(Saturday, November 21)
“Zhamanak” comments on reports that President Serzh Sarkisian will give a rare televised interview in Armenia on the eve of the December 6 referendum on his constitutional amendments. The paper notes that Sarkisian most recently spoke to Armenian television in March 2013 and made statements that have mostly not proved right. “For instance, he stated that the [Russian-led] Eurasian Economic Union does not want Armenia to join it,” it says. “It emerged later on, however, that Serzh Sarkisian had to hastily decide to join it [in September 2013.]” Armenians should bear this in mind when they watch his next interview, concludes the paper.
“Zhoghovurd” finds it weird that Sarkisian has still not made any public statements in connection with the referendum initiated by him. The paper says while it is true that his calls for Armenians to vote for his amendments might actually backfire there needs to be a clear explanation for his non-involvement in the “Yes” campaign conducted by his Republican Party of Armenia (HHK).
“Experience shows that the roof cause of continuing defeats suffered by our radical opposition is actions that are not commensurate with the existing political situation,” writs “Hayots Ashkhar.” The pro-presidential paper singles out radical opposition groups aligned in the New Armenia Public Salvation Front for criticism. It says their calls for a referendum boycott contradict their plans to launch a campaign of “civil disobedience” on December 1 aimed at toppling Sarkisian.

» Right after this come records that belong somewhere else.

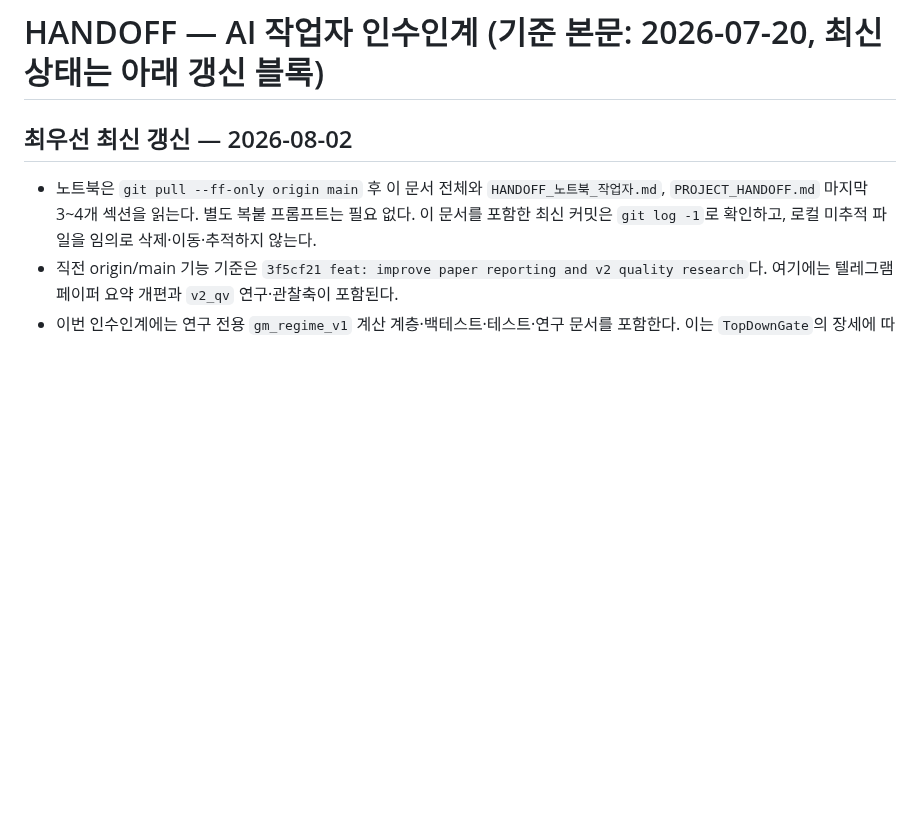
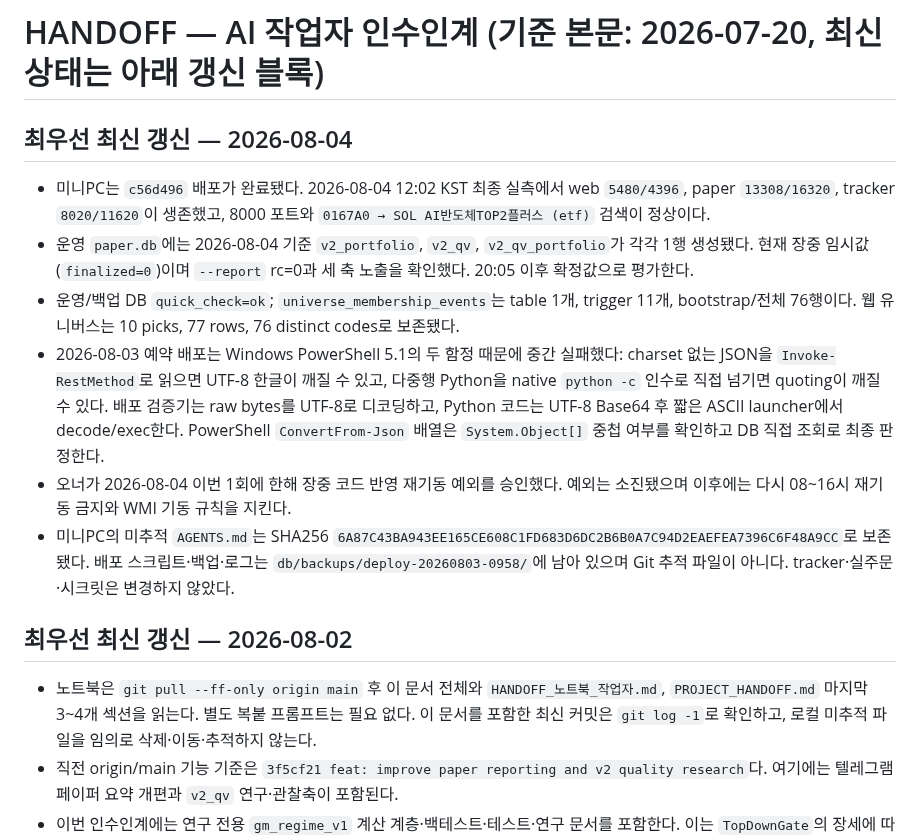
Before and after one commit to Metrokid25/trading-bot, a Markdown page: HANDOFF_AI작업자.md, the part around the change. Drawn GitHub-style; blank space fills up the shorter version.

```diff
--- a/HANDOFF_AI작업자.md
+++ b/HANDOFF_AI작업자.md
@@ -1,4 +1,28 @@
 # HANDOFF — AI 작업자 인수인계 (기준 본문: 2026-07-20, 최신 상태는 아래 갱신 블록)
+
+## 최우선 최신 갱신 — 2026-08-04
+
+- 미니PC는 `c56d496` 배포가 완료됐다. 2026-08-04 12:02 KST 최종 실측에서
+  web `5480/4396`, paper `13308/16320`, tracker `8020/11620`이 생존했고,
+  8000 포트와 `0167A0 → SOL AI반도체TOP2플러스 (etf)` 검색이 정상이다.
+- 운영 `paper.db`에는 2026-08-04 기준 `v2_portfolio`, `v2_qv`,
+  `v2_qv_portfolio`가 각각 1행 생성됐다. 현재 장중 임시값(`finalized=0`)이며
+  `--report` rc=0과 세 축 노출을 확인했다. 20:05 이후 확정값으로 평가한다.
+- 운영/백업 DB `quick_check=ok`; `universe_membership_events`는 table 1개,
+  trigger 11개, bootstrap/전체 76행이다. 웹 유니버스는 10 picks, 77 rows,
+  76 distinct codes로 보존됐다.
+- 2026-08-03 예약 배포는 Windows PowerShell 5.1의 두 함정 때문에 중간 실패했다:
+  charset 없는 JSON을 `Invoke-RestMethod`로 읽으면 UTF-8 한글이 깨질 수 있고,
+  다중행 Python을 native `python -c` 인수로 직접 넘기면 quoting이 깨질 수 있다.
+  배포 검증기는 raw bytes를 UTF-8로 디코딩하고, Python 코드는 UTF-8 Base64 후
+  짧은 ASCII launcher에서 decode/exec한다. PowerShell `ConvertFrom-Json` 배열은
+  `System.Object[]` 중첩 여부를 확인하고 DB 직접 조회로 최종 판정한다.
+- 오너가 2026-08-04 이번 1회에 한해 장중 코드 반영 재기동 예외를 승인했다.
+  예외는 소진됐으며 이후에는 다시 08~16시 재기동 금지와 WMI 기동 규칙을 지킨다.
+- 미니PC의 미추적 `AGENTS.md`는 SHA256
+  `6A87C43BA943EE165CE608C1FD683D6DC2B6B0A7C94D2EAEFEA7396C6F48A9CC`로 보존됐다.
+  배포 스크립트·백업·로그는 `db/backups/deploy-20260803-0958/`에 남아 있으며
+  Git 추적 파일이 아니다. tracker·실주문·시크릿은 변경하지 않았다.
 
 ## 최우선 최신 갱신 — 2026-08-02
 
```
Also changed, not shown: PROJECT_HANDOFF.md (+33 -0 lines).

“One of the most serious problems, if not the most serious one, of Armenia’s political system is the absence of responsibility and loss of memory,” “168 Zham” writes in connection with former President Robert Kocharian’s periodical interviews in which he criticizes the current government. “People can hold senior positions for many years, carry out criminal acts or display inactivity during that period, then leave office and … make from time to time judgments about others’ shortcomings. Armenia’s second president, Robert Kocharian, is a vivid example of this phenomenon.” The paper says that although Kocharian’s statements are usually spot on, “he speaks of the kind of vicious phenomena that date back to his rule.”